To celebrate the beauty of bar carts and to bid adieu to the last days of summer, I’ve chosen some of the best examples of at-home bars and bar carts from the Design*Sponge archives. May they guide you as you plan your own end-of-summer parties and upcoming autumn soirees! Also, be sure to check out our Behind the Bar archives for some choice drink ideas! Cheers! — Max
Image above: Zoe Johns and Max Catalano transformed a midcentury console into a chic bar by placing a gold tray with various libations on top of it. The bar also doubles as storage for tumblers and drinking glasses when they aren’t in use.
Image above: Photographer Jen Altman adds a touch of glamor and decadence to her family’s Park Slope home with this glimmering bar cart.

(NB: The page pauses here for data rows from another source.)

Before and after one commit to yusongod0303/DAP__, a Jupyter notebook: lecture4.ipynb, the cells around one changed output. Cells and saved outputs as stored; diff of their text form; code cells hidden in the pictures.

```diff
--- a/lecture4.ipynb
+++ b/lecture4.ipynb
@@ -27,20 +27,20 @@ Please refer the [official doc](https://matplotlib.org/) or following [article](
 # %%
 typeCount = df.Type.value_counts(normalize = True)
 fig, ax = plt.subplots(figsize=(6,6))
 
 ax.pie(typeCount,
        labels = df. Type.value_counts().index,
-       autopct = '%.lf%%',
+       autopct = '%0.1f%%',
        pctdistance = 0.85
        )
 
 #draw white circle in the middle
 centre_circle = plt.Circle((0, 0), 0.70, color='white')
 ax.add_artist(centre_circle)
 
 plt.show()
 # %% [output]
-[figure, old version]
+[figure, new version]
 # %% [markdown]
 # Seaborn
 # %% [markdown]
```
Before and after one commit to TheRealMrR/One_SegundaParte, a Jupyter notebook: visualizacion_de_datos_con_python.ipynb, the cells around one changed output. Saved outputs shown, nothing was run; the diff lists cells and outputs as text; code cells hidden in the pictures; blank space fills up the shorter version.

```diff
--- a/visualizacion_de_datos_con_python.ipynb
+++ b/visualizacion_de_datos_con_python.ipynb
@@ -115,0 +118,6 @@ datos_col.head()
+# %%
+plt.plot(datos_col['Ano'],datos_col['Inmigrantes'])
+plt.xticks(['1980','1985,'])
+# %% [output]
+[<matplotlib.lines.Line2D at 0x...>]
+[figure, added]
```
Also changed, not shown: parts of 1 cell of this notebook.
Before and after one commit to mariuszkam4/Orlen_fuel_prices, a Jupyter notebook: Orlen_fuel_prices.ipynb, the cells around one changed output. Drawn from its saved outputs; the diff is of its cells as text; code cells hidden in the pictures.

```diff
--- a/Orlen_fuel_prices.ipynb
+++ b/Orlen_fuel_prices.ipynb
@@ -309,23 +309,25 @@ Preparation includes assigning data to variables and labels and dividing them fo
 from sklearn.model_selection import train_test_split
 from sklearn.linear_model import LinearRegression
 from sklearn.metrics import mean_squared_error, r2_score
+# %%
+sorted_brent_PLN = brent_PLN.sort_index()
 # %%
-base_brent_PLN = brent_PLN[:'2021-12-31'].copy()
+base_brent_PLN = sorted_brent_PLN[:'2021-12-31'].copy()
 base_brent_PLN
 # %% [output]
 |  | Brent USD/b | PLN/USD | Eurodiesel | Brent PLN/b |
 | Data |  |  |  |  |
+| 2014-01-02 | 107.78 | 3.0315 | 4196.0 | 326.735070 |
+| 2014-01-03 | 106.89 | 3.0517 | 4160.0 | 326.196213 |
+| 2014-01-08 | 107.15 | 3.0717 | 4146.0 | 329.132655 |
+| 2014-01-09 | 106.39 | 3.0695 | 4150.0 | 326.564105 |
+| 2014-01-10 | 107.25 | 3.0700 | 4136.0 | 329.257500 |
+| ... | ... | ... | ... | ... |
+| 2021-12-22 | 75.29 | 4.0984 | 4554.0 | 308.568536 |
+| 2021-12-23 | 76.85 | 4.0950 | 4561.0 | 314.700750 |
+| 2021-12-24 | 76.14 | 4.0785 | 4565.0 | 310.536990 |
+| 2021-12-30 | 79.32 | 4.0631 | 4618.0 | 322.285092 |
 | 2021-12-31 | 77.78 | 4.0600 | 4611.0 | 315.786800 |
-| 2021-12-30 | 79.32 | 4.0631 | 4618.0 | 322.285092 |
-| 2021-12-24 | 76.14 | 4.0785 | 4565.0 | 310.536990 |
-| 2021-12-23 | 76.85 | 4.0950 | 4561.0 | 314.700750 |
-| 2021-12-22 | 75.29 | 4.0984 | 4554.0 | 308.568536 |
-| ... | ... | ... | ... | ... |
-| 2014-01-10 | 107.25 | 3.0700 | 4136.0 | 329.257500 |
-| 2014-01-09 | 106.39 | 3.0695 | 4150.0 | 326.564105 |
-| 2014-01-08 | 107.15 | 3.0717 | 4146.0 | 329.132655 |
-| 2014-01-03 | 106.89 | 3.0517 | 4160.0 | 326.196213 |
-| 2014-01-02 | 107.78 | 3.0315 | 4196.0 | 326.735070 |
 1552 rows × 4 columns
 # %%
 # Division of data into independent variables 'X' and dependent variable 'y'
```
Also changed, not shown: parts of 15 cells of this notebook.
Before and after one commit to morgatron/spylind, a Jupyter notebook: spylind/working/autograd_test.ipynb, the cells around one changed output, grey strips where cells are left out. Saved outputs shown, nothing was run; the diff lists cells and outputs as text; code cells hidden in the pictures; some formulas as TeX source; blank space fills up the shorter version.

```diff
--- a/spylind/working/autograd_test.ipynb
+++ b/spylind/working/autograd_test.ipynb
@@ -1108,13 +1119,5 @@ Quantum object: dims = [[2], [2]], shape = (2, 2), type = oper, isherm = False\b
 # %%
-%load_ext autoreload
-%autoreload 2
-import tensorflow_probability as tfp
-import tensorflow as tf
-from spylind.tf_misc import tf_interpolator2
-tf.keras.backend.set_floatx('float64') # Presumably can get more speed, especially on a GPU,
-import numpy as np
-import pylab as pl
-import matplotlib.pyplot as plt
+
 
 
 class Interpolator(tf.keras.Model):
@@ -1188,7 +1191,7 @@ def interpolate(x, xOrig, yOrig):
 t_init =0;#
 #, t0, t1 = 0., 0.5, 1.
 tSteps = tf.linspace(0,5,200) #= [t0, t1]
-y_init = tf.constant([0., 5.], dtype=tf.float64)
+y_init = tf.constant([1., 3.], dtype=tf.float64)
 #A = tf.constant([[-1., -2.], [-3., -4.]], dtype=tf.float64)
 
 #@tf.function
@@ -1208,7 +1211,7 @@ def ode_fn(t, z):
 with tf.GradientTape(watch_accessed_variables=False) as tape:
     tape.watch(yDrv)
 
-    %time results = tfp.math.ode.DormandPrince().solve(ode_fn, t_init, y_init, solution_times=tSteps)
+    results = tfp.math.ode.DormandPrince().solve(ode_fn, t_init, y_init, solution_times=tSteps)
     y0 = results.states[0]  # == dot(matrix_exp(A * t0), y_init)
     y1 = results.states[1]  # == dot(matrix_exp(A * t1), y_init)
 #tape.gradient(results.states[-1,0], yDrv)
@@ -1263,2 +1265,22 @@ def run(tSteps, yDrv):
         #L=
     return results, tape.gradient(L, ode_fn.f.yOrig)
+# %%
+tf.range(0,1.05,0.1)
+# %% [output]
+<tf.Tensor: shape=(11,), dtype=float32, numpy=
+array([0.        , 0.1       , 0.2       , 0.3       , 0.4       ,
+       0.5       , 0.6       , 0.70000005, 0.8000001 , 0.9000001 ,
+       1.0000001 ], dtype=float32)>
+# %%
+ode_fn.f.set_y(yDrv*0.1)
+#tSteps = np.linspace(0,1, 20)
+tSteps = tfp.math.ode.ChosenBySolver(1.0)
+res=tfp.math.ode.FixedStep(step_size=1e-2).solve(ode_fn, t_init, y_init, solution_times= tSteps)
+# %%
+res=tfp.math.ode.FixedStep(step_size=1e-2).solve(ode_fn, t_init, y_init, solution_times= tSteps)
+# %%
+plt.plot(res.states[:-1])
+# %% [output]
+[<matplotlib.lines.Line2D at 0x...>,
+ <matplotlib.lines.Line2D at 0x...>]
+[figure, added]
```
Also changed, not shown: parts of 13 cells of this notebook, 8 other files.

Image above: Jane Cameron of Fête Magazine created a beautiful yet low-key bar with a junk-shop table and a simple wooden tray.
More bar cart inspiration after the jump . . .
Image above: Designer Kristen Davis used a coat of pink paint and some wrapping paper to transform a drab yard sale table into a cute bar fit for any party.
Image above: Photographer Raya Carlisle created a cheerful makeshift bar in her kitchen through a combination of small trays, beautiful glasses and bright color.
Image above: Caitlin and Eric Flemming illustrate how practically any surface, even a bookshelf, can be turned into an attractive space for serving drinks.
Image above: The bar cart in the corner of Kimberly and John Canale’s living room creates a warm and inviting atmosphere and lets guests know that it’s okay to sit back, relax and linger.
Image above: Photographers Andrew and Gemma Ingalls use a writing desk as a bar large enough to accommodate even the most intimidating crowd.
Images above: Blogger Joslyn Taylor created a charming multifunctional bar in the space between rooms through the use of wallpaper, paint and some complementary accessories.
Image above: Blogger Monica Cruz-Hernandez transformed a rusty old bar cart from a yard sale into a beautiful like-new serving station with storage to spare!
Image above: Paul and Megan Wilkes use a brightly colored vintage bar cart in their Dallas home.
Image above: A windowed cabinet doubles as a miniature bar in Kate and Alden Woodrow’s home. Cocktail books and go-to favorites are kept on top, while additional liquors and glasses are stored below.
Image above: Naomi Stein, owner of the boutique construction firm Design Manifest, created a glamorous nook for a vintage bar cart she won at an auction.